When the area is completely dry, sand off any high spots using a fine-grit sandpaper and sanding block.
Step 1. Prepare the Room
Before starting to paint, remove furniture or place it in the center of the room and cover it with drop cloths. Place drop cloths on the floor and secure them with tape so that they don't move around. Remove window coverings, switch plates and outlet covers. Use painter's tape to protect windowsills, baseboards, door hinges and the ceiling perimeter.
Step 2. Prime
Apply True Value EasyCare® latex primer with a large paintbrush or roller applicator, using the same technique you would as painting. Make sure you cover the entire surface of the wall.

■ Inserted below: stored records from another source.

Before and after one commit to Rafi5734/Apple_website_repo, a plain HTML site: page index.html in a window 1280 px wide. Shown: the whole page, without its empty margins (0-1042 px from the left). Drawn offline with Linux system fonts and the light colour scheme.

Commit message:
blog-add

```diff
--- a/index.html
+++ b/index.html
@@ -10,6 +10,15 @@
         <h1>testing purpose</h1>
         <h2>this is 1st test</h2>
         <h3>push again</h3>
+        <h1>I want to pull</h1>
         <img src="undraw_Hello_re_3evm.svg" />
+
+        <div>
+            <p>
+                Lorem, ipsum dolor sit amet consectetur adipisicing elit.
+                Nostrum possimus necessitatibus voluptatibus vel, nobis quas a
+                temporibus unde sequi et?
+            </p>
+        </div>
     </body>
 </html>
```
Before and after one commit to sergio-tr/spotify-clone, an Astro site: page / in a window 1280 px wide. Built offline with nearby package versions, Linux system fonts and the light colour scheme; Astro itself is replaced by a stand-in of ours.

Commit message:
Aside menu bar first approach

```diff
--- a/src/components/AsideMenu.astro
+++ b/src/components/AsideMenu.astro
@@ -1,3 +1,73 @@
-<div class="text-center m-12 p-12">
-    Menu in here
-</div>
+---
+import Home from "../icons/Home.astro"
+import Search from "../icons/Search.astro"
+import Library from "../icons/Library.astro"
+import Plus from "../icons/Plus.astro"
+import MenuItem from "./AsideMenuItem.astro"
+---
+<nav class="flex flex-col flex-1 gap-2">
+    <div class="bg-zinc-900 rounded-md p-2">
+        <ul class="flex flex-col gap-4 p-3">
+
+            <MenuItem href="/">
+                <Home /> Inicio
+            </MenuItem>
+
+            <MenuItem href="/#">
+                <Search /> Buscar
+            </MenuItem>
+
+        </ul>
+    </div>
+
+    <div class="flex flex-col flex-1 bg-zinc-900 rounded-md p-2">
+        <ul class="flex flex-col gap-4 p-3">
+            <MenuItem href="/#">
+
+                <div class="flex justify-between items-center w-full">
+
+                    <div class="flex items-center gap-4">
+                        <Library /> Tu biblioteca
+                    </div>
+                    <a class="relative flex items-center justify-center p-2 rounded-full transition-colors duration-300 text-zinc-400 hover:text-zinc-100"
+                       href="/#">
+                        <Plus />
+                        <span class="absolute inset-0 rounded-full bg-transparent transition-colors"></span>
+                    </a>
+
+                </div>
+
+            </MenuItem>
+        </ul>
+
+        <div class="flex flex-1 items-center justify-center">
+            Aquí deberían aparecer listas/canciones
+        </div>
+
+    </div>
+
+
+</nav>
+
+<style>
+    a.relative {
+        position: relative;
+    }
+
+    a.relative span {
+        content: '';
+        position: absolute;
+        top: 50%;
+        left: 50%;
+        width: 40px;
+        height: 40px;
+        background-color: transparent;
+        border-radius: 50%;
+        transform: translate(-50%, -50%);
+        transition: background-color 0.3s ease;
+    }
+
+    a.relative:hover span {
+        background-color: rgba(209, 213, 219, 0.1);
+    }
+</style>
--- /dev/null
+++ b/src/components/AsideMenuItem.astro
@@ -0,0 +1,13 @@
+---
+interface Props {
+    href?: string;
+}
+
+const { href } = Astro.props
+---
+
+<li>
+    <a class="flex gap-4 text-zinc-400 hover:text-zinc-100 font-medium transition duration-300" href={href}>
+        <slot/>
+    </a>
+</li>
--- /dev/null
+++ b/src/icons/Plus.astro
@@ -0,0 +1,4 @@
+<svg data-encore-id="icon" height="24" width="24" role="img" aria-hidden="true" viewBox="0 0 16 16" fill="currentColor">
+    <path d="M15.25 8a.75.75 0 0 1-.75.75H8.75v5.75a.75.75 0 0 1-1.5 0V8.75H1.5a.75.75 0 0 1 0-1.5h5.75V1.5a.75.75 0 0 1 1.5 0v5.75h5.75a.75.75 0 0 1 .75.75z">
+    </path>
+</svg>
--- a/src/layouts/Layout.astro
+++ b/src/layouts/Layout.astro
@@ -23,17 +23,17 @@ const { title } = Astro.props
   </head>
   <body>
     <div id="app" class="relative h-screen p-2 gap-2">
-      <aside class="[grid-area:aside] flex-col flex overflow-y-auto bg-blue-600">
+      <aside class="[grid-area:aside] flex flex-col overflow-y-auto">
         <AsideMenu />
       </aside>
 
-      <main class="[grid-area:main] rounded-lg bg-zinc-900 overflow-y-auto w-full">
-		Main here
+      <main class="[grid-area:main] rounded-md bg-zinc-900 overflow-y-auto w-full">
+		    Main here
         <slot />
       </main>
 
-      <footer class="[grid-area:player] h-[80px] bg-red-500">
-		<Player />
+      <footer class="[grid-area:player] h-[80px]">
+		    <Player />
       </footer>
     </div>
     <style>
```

- Open the windows to make sure you'll be priming and painting in a well-ventilated area.
Step 3. Paint
Pour True Value EasyCare® latex paint into a paint tray and coat your roller or paintbrush. Paint widthwise in 6-ft. square sections, using a zigzag pattern of overlapping "W" strokes. Move from right to left, then left to right, spreading evenly with vertical strokes.
To ensure even coverage, use light strokes to re-roll across the ceiling and paint from the bottom to the top of each wall. If your paint has a flat finish, you don't need to blend. Otherwise, to blend, paint over the entire surface (for very large areas, do two square sections at a time) with one-directional, overlapping, non-diagonal strokes once again.
Using a small, angular paintbrush, do wall brushwork in areas where your roller can't reach, like the corners and next to doors, windows and molding.
If necessary, apply a second coat of paint using the same technique as the first. You don't have to let the paint completely dry between coats, but your results will be better the longer you wait.
- Visit TrueValuePaint.com for color selection ideas and tips.
- Use the paint calculator to estimate how much paint you will need before you begin the job.
Step 4. Clean Up
Thoroughly rinse your roller covers and brushes in water until the water runs clear. Store them in plastic bags or hang them on nails or hooks to dry. Remove drop cloths and pull off painter's tape at a 45-degree angle to avoid removing any fresh paint.
- To avoid wasting paint, combine any leftovers in a mixing bucket and store properly.
Good work! Your walls have been repaired and repainted and are now ready for your holiday guests to arrive. For the rest of your maintenance and painting projects, first visit your local True Value hardware store for the tools, products and expert advice you need to start right.
For more project ideas, visit the Project Library >